India’s “son preference” that led to a highly skewed sex ratio between 2000 and 2020 is finally tapering off. Data from a new report by Pew Research shows that sex ratio at birth (number of male births per 100 female births) has come down to 108.1 from a peak of 111.2 in early 2010s.
The report, which analyses data from the National Family Health Survey (NFHS), says “This follows years of government efforts to curb sex selection–including a ban on prenatal sex tests and a massive advertising campaign urging parents to “save the girl child”–and coincides with broader social changes such as rising education and wealth.” In 2015, the Centre launched the Beti Bachao Beti Padhao (save the girl child) campaign. (See Graph 1)

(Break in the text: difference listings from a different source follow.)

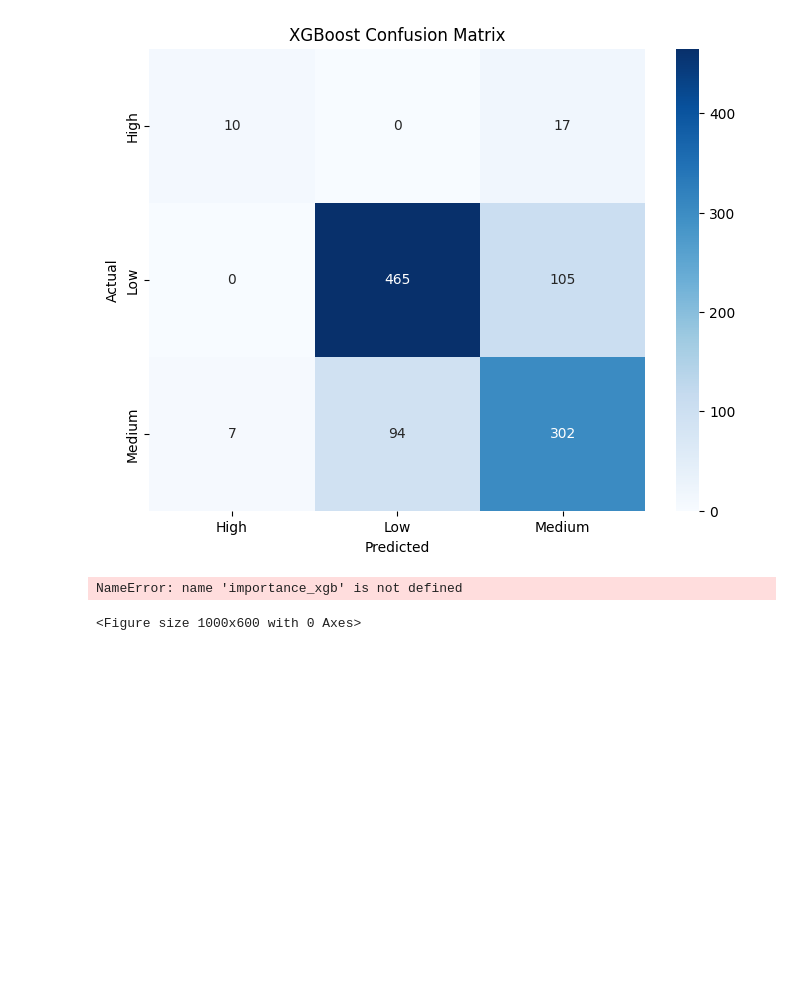
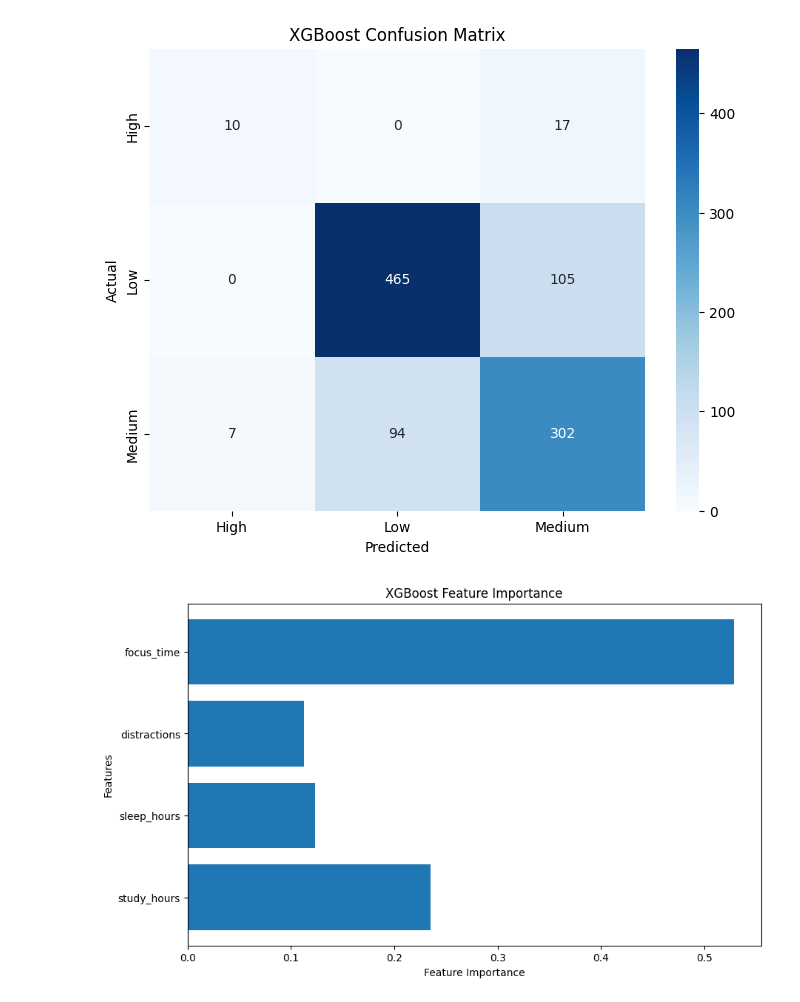
Before and after one commit to Jmcreations/App4080-Project, a Jupyter notebook: Machine Learning/test ultimate students.ipynb, the cells around one changed output. Saved outputs shown, nothing was run; the diff lists cells and outputs as text; code cells hidden in the pictures; blank space fills up the shorter version.

```diff
--- a/Machine Learning/test ultimate students.ipynb
+++ b/Machine Learning/test ultimate students.ipynb
@@ -198,19 +198,18 @@ plt.show()
 # %% [output]
 [figure]
 # %%
-Nimportance_xgb = xgb_model.feature_importances_
+importance_xgb = xgb_model.feature_importances_
 
 features = X.columns
 
 plt.figure(figsize=(10, 6))
 plt.barh(features, importance_xgb)
 plt.xlabel("Feature Importance")
 plt.ylabel("Features")
 plt.title("XGBoost Feature Importance")
 plt.show()
 # %% [output]
-NameError: name 'importance_xgb' is not defined
-<Figure size 1000x600 with 0 Axes>
+[figure, added]
 # %%
 prediction_xgb = xgb_model.predict(new_student)
 predicted_label_xgb = label_encoder_y.inverse_transform(prediction_xgb)
```
Also changed, not shown: parts of 1 cell of this notebook, 2 other files.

So what is driving the change? Among many factors outlined in the report, the marked decline in son preference among Sikhs is a big factor. In 2001, the sex ratio at birth among Sikhs stood at a very high 130. This came down to 110 by 2019-20. Son preference in the community has come down from 30% in 1998-99 to 9% in 2019-20. Son preference is defined as the percentage of women in the 15-49 age group saying they ideally want a son. (See Graph 2)

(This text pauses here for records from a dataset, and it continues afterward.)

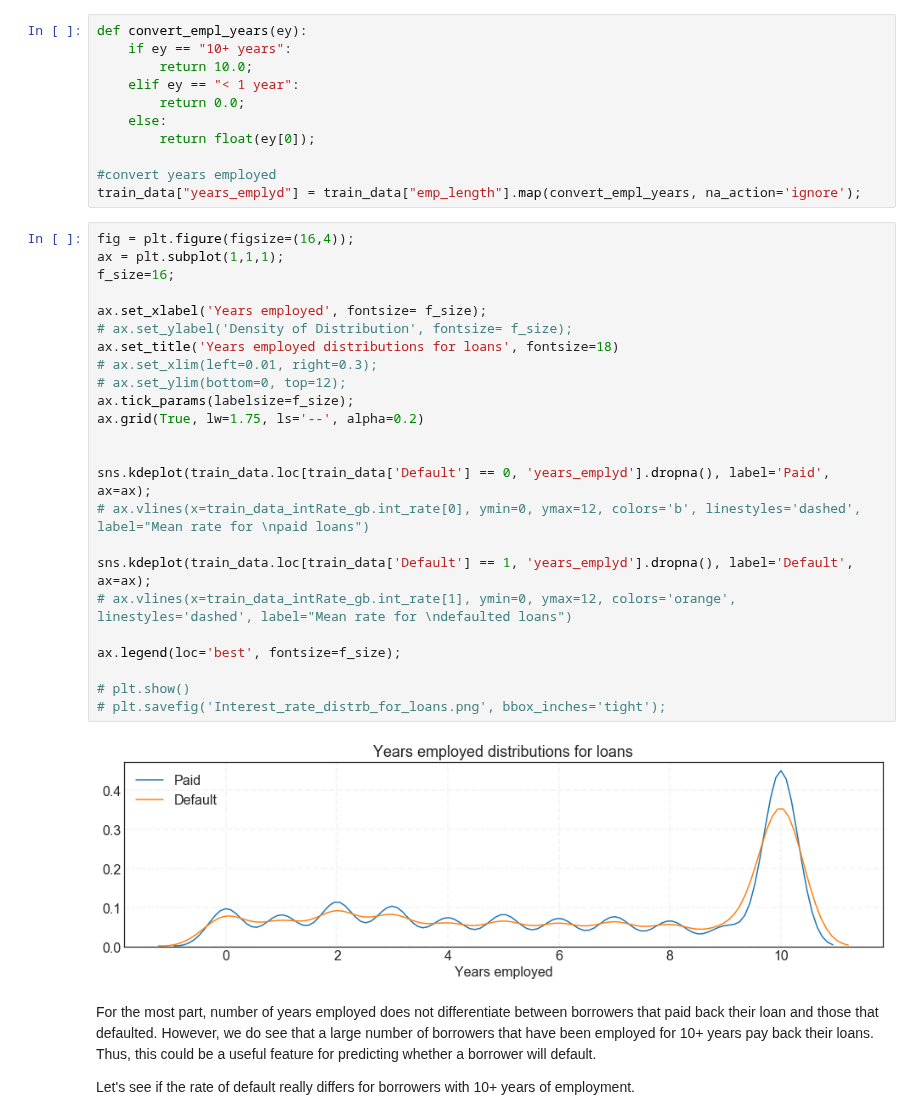
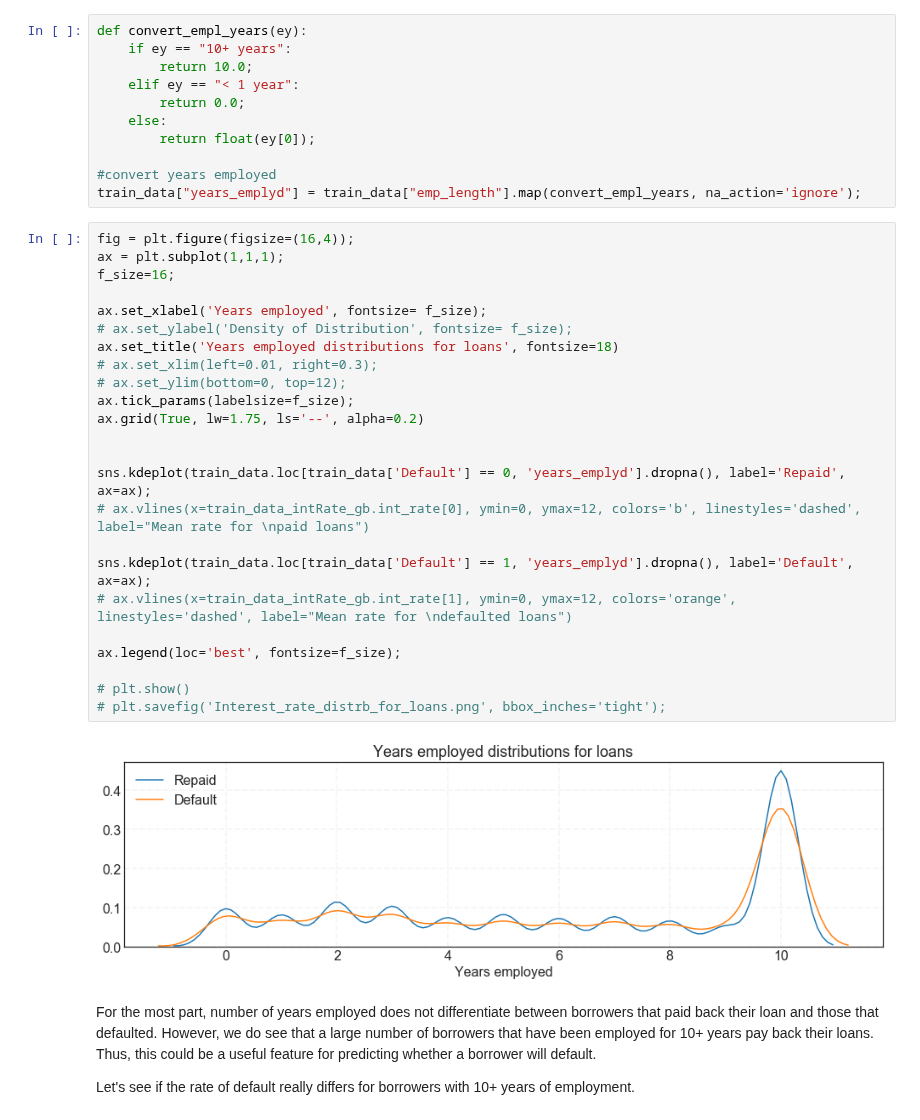
Before and after one commit to bhavenp/209A-FinalProject, a Jupyter notebook: bhaven/EDA_for_final.ipynb, the cells around one changed output. Saved outputs shown, nothing was run; the diff lists cells and outputs as text.

```diff
--- a/bhaven/EDA_for_final.ipynb
+++ b/bhaven/EDA_for_final.ipynb
@@ -208,29 +208,29 @@ train_data["years_emplyd"] = train_data["emp_length"].map(convert_empl_years, na
 # %%
 fig = plt.figure(figsize=(16,4));
 ax = plt.subplot(1,1,1);
 f_size=16;
 
 ax.set_xlabel('Years employed', fontsize= f_size);
 # ax.set_ylabel('Density of Distribution', fontsize= f_size);
 ax.set_title('Years employed distributions for loans', fontsize=18)
 # ax.set_xlim(left=0.01, right=0.3);
 # ax.set_ylim(bottom=0, top=12);
 ax.tick_params(labelsize=f_size);
 ax.grid(True, lw=1.75, ls='--', alpha=0.2)
 
 
-sns.kdeplot(train_data.loc[train_data['Default'] == 0, 'years_emplyd'].dropna(), label='Paid', ax=ax);
+sns.kdeplot(train_data.loc[train_data['Default'] == 0, 'years_emplyd'].dropna(), label='Repaid', ax=ax);
 # ax.vlines(x=train_data_intRate_gb.int_rate[0], ymin=0, ymax=12, colors='b', linestyles='dashed', label="Mean rate for \npaid loans")
 
 sns.kdeplot(train_data.loc[train_data['Default'] == 1, 'years_emplyd'].dropna(), label='Default', ax=ax);
 # ax.vlines(x=train_data_intRate_gb.int_rate[1], ymin=0, ymax=12, colors='orange', linestyles='dashed', label="Mean rate for \ndefaulted loans")
 
 ax.legend(loc='best', fontsize=f_size);
 
 # plt.show()
 # plt.savefig('Interest_rate_distrb_for_loans.png', bbox_inches='tight');
 # %% [output]
-[figure, old version]
+[figure, new version]
 # %% [markdown]
 For the most part, number of years employed does not differentiate between borrowers that paid back their loan and those that defaulted. However, we do see that a large number of borrowers that have been employed for 10+ years pay back their loans. Thus, this could be a useful feature for predicting whether a borrower will default.
 
```
Also changed, not shown: parts of 13 cells of this notebook.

More is at work, however. Data shows that while son preference overall has fallen from 33% in 1998-99 to 15% by 2019-20, the use of ultrasound during pregnancies has gone up from 18% in 1998-99 to 78% in 2019-20. At one time, the use of ultrasound tests was clearly linked with higher abortions and female foeticide. Ultrasound clinics—which were once thinly disguised abortion shops—are now more likely to be used for medical purposes instead. Higher education, government programmes and awareness have finally made a dent against this tendency.